Source data:
-------------------------

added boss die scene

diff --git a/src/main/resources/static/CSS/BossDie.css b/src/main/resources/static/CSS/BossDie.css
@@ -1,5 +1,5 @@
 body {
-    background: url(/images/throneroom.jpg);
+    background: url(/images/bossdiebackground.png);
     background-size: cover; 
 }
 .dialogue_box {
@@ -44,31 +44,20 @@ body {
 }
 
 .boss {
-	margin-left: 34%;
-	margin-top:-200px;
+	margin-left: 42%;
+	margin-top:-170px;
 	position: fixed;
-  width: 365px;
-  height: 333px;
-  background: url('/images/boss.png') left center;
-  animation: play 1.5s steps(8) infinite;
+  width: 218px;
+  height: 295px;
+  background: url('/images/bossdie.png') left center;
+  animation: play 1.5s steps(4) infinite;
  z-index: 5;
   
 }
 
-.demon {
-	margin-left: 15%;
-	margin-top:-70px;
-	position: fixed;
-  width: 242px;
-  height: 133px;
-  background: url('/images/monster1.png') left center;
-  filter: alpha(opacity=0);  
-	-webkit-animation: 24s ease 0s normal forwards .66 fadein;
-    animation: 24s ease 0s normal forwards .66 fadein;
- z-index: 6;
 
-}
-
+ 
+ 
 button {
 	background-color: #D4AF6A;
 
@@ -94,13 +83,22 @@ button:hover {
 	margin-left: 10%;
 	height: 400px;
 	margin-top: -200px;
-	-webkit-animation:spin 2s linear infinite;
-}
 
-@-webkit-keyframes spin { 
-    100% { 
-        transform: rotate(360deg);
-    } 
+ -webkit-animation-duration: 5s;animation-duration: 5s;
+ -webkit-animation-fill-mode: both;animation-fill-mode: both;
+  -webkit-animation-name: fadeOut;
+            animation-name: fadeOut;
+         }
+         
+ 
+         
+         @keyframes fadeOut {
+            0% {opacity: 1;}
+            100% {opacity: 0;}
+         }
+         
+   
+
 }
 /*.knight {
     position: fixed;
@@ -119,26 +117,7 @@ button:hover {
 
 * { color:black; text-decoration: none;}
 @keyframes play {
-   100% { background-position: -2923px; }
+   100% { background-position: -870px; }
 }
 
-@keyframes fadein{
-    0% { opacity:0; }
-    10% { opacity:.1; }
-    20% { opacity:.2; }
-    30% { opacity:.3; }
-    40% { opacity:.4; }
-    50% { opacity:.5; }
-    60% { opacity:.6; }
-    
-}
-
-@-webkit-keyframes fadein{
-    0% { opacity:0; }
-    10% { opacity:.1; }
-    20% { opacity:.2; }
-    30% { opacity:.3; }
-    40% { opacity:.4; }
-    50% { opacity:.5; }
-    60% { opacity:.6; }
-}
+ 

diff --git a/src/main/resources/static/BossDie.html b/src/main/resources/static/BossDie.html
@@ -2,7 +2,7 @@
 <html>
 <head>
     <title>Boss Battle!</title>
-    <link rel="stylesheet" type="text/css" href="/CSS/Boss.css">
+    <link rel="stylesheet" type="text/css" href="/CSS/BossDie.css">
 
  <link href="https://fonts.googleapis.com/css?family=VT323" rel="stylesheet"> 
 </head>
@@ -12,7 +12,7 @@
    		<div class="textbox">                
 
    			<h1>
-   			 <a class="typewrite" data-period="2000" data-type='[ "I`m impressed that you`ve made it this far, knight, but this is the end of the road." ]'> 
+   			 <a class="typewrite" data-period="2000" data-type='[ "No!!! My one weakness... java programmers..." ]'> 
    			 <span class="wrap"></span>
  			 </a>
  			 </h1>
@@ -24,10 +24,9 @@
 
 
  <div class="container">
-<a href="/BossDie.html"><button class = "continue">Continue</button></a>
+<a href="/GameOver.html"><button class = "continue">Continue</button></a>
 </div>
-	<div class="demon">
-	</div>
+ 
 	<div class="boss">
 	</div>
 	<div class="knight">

-------------------------

### What is required:
All lines in the entries above that hold the word "left" need to be copied.

### Output of the exercise:
-	margin-left: 34%;
+	margin-left: 42%;
-  background: url('/images/boss.png') left center;
+  background: url('/images/bossdie.png') left center;
-	margin-left: 15%;
-  background: url('/images/monster1.png') left center;
 	margin-left: 10%;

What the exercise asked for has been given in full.